START Records supplied

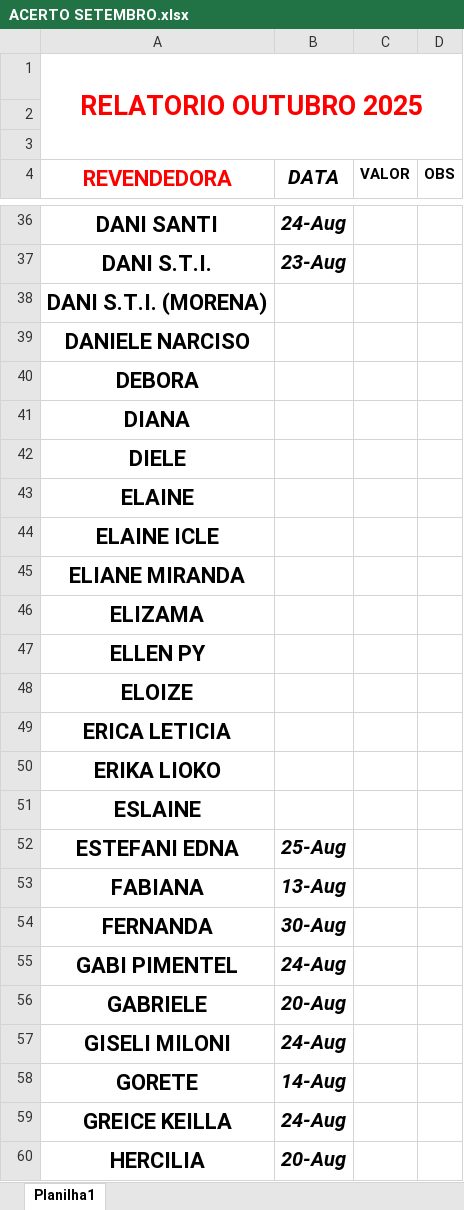
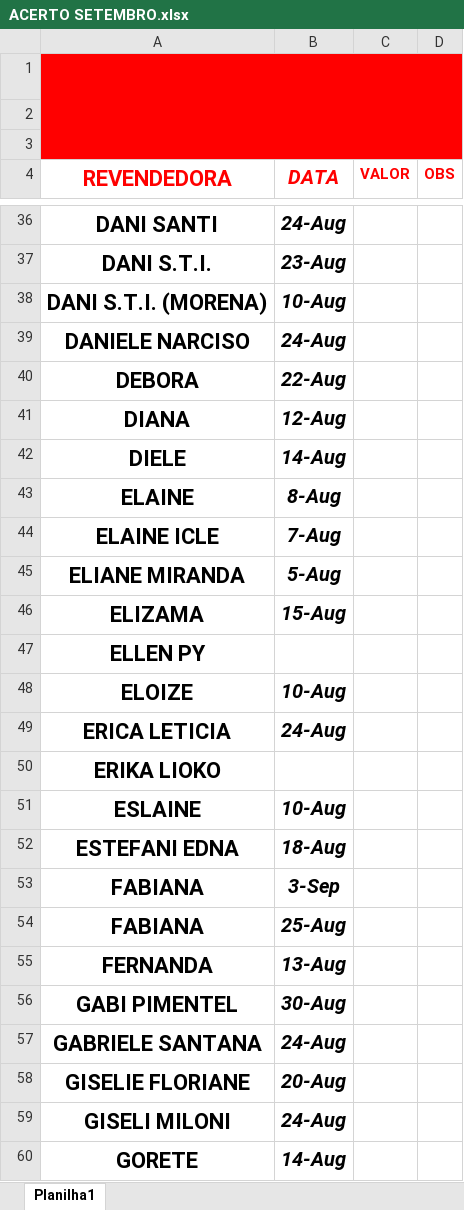
Before and after one commit to 1DAviLUi1/Exercicios-do-professor-wagner-do-dia-10-de-mar-a-de-2025-o-dia-q-eu-nasci, an Excel workbook: ACERTO SETEMBRO.xlsx, sheet Planilha1, drawn as a sheet; only a part is shown, gaps mark what is left out; the shorter side is filled out with more unchanged rows; values as stored, in another font and other column widths than the file's, no borders; addresses are those after the commit; the diff covers the shown part only; the diff names each change by its address in the sheet, - before the commit and + after, or states it on an @@ line.

Commit message:
TRAMPO 2 TERMINAR EM CASA!!!!!!!!!!!!!!!!!!!!!!!!!!!!!!!!!!!!!!!!!!!!!!!!!!!! ://

```diff
--- a/ACERTO SETEMBRO.xlsx (sheet Planilha1)
+++ b/ACERTO SETEMBRO.xlsx (sheet Planilha1)
-A1:D3 fill: none
+A1:D3 fill: #FF0000
-B4:D4 text colour: black
+B4:D4 text colour: #FF0000
-B38 (DATA): (empty)
+B38 (DATA): 10-Aug
-B39 (DATA): (empty)
+B39 (DATA): 24-Aug
-B40 (DATA): (empty)
+B40 (DATA): 22-Aug
-B41 (DATA): (empty)
+B41 (DATA): 12-Aug
-B42 (DATA): (empty)
+B42 (DATA): 14-Aug
-B43 (DATA): (empty)
+B43 (DATA): 8-Aug
-B44 (DATA): (empty)
+B44 (DATA): 7-Aug
-B45 (DATA): (empty)
+B45 (DATA): 5-Aug
-B46 (DATA): (empty)
+B46 (DATA): 15-Aug
-B48 (DATA): (empty)
+B48 (DATA): 10-Aug
-B49 (DATA): (empty)
+B49 (DATA): 24-Aug
-B51 (DATA): (empty)
+B51 (DATA): 10-Aug
-B52 (DATA): 25-Aug
+B52 (DATA): 18-Aug
+row 53: FABIANA | 3-Sep
-B54 (DATA): 13-Aug
+B54 (DATA): 25-Aug
-B55 (DATA): 30-Aug
+B55 (DATA): 13-Aug
-B56 (DATA): 24-Aug
+B56 (DATA): 30-Aug
+row 57: GABRIELE SANTANA | 24-Aug
-A58 (REVENDEDORA): GABRIELE
+A58 (REVENDEDORA): GISELIE FLORIANE
```
Also changed, not shown: 2 removed rows and cell formats elsewhere in this sheet.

END Records supplied

-- Prompt --
Bring together each line above where the string "empty" turns up.

-- Response to the exercise --
-B38 (DATA): (empty)
-B39 (DATA): (empty)
-B40 (DATA): (empty)
-B41 (DATA): (empty)
-B42 (DATA): (empty)
-B43 (DATA): (empty)
-B44 (DATA): (empty)
-B45 (DATA): (empty)
-B46 (DATA): (empty)
-B48 (DATA): (empty)
-B49 (DATA): (empty)
-B51 (DATA): (empty)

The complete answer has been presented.